▶ **Aim of the task**
Collect every line below that contains the word "visibles".

(Structured diff data)
::::::::

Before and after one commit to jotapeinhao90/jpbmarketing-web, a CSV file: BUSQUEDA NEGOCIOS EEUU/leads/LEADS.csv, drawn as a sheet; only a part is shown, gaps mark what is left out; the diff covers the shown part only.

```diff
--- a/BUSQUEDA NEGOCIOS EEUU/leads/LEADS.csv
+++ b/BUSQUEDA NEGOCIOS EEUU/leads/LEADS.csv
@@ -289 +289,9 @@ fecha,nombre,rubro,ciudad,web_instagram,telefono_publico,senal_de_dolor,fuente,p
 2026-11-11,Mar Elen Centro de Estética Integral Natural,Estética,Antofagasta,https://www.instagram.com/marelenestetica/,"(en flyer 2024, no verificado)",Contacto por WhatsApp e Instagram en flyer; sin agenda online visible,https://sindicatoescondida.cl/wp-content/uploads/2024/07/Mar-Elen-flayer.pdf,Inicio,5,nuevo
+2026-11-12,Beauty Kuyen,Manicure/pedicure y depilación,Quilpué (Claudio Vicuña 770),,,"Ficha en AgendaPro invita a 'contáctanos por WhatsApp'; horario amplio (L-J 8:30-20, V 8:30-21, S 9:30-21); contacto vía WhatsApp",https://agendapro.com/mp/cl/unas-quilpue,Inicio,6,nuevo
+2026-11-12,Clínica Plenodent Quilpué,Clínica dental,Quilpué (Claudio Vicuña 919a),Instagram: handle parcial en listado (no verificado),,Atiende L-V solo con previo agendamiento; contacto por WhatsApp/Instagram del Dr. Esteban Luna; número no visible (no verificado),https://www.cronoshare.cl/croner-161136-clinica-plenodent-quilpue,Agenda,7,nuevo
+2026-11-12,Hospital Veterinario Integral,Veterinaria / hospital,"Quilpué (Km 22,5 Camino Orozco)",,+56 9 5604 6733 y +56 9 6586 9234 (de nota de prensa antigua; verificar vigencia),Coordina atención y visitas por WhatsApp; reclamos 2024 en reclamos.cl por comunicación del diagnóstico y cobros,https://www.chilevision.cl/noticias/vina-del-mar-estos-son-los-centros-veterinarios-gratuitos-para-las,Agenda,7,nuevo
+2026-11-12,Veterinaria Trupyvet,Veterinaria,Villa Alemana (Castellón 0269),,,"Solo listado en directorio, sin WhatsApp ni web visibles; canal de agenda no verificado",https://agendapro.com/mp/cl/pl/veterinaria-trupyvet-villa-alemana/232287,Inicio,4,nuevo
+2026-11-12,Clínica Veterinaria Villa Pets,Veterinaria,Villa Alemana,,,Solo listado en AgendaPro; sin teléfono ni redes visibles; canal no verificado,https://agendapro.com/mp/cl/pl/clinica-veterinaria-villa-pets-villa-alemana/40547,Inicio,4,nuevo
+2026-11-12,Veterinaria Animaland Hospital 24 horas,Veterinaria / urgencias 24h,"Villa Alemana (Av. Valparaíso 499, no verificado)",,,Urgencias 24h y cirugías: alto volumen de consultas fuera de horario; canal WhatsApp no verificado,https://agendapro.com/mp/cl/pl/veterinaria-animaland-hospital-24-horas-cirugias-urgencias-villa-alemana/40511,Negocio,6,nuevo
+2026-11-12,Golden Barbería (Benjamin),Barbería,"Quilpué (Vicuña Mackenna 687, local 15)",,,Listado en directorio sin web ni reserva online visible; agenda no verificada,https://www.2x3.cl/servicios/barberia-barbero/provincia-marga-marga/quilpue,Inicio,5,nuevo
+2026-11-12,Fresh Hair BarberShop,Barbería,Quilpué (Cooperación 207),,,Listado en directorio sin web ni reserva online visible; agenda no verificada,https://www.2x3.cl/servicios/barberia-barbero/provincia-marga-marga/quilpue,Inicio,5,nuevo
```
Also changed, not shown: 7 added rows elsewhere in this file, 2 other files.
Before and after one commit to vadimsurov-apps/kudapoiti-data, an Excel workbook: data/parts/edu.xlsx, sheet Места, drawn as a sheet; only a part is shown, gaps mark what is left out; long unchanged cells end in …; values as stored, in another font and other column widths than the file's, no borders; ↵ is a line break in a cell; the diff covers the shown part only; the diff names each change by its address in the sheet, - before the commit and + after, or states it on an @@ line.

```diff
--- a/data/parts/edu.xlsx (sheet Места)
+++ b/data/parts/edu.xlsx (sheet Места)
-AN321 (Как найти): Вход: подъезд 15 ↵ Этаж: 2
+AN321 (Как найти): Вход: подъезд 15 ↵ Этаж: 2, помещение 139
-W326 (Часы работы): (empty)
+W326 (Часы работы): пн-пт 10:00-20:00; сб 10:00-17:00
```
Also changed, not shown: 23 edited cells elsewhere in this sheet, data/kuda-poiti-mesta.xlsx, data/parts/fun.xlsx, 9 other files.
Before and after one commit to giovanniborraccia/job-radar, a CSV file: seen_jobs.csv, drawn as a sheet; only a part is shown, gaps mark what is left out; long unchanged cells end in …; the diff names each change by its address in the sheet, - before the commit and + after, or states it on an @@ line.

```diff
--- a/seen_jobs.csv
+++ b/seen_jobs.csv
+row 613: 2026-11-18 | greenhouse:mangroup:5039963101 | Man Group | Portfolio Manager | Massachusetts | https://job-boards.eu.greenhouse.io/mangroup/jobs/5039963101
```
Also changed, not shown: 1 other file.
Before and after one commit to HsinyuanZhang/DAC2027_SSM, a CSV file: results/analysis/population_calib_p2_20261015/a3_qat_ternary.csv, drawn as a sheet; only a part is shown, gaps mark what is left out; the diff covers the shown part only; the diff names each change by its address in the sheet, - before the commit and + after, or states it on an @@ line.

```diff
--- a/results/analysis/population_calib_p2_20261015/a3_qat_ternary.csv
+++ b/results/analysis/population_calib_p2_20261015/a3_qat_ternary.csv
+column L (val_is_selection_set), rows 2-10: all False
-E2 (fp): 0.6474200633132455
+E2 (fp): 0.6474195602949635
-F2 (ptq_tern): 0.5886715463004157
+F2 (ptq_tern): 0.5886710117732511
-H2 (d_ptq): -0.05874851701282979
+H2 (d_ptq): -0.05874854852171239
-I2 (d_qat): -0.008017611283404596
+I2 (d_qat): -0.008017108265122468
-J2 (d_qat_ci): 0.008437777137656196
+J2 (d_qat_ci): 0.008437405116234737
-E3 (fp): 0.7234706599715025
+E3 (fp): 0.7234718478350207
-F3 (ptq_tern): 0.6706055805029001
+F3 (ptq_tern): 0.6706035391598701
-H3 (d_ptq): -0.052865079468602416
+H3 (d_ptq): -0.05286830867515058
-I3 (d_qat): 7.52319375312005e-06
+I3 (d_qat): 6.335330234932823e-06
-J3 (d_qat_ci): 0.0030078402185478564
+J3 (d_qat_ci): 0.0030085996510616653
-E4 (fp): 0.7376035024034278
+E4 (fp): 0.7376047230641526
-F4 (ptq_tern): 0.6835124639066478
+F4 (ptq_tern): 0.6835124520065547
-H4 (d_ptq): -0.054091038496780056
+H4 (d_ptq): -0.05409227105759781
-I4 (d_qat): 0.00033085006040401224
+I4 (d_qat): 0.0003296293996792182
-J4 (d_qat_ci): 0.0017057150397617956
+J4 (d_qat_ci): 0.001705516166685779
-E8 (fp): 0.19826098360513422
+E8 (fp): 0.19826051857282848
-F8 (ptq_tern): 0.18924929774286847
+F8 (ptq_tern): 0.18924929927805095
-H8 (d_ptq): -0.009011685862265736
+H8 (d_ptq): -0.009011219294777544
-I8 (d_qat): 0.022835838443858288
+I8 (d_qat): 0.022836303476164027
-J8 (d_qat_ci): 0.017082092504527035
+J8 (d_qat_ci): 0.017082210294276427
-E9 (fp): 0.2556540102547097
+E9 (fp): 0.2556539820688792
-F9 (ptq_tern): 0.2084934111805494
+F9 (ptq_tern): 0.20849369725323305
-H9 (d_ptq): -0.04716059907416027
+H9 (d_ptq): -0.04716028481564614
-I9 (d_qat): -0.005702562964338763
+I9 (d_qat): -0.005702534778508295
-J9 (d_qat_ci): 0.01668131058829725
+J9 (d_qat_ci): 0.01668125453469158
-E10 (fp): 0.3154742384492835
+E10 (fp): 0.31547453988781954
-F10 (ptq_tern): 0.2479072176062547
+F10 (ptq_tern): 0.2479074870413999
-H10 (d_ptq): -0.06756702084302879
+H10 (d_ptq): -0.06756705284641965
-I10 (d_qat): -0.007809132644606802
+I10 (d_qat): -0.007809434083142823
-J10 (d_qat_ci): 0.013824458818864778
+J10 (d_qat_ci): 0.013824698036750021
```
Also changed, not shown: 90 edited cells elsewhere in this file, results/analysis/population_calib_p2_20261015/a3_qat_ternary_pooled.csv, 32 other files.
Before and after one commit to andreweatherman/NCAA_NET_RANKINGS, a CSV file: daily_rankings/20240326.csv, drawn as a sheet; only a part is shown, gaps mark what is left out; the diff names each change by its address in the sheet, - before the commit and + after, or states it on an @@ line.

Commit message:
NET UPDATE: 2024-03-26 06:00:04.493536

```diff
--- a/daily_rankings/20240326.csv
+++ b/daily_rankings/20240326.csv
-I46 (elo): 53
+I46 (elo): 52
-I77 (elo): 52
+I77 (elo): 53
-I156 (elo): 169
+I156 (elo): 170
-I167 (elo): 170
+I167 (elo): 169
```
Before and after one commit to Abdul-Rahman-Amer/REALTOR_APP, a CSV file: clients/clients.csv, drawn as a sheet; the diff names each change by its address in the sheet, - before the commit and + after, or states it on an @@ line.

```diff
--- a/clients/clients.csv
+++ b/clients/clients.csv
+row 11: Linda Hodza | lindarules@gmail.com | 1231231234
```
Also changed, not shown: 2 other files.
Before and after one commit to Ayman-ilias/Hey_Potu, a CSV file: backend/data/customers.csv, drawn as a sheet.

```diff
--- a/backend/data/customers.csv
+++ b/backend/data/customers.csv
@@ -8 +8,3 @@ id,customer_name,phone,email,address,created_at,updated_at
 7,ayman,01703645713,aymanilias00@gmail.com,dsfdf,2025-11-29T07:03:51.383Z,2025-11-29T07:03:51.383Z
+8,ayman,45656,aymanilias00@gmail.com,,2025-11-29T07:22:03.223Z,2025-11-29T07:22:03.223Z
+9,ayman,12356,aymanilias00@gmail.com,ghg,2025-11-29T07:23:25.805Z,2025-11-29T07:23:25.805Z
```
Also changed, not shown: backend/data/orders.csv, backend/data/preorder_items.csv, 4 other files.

::::::::

▶ **Output below**
+2026-11-12,Veterinaria Trupyvet,Veterinaria,Villa Alemana (Castellón 0269),,,"Solo listado en directorio, sin WhatsApp ni web visibles; canal de agenda no verificado",https://agendapro.com/mp/cl/pl/veterinaria-trupyvet-villa-alemana/232287,Inicio,4,nuevo
+2026-11-12,Clínica Veterinaria Villa Pets,Veterinaria,Villa Alemana,,,Solo listado en AgendaPro; sin teléfono ni redes visibles; canal no verificado,https://agendapro.com/mp/cl/pl/clinica-veterinaria-villa-pets-villa-alemana/40547,Inicio,4,nuevo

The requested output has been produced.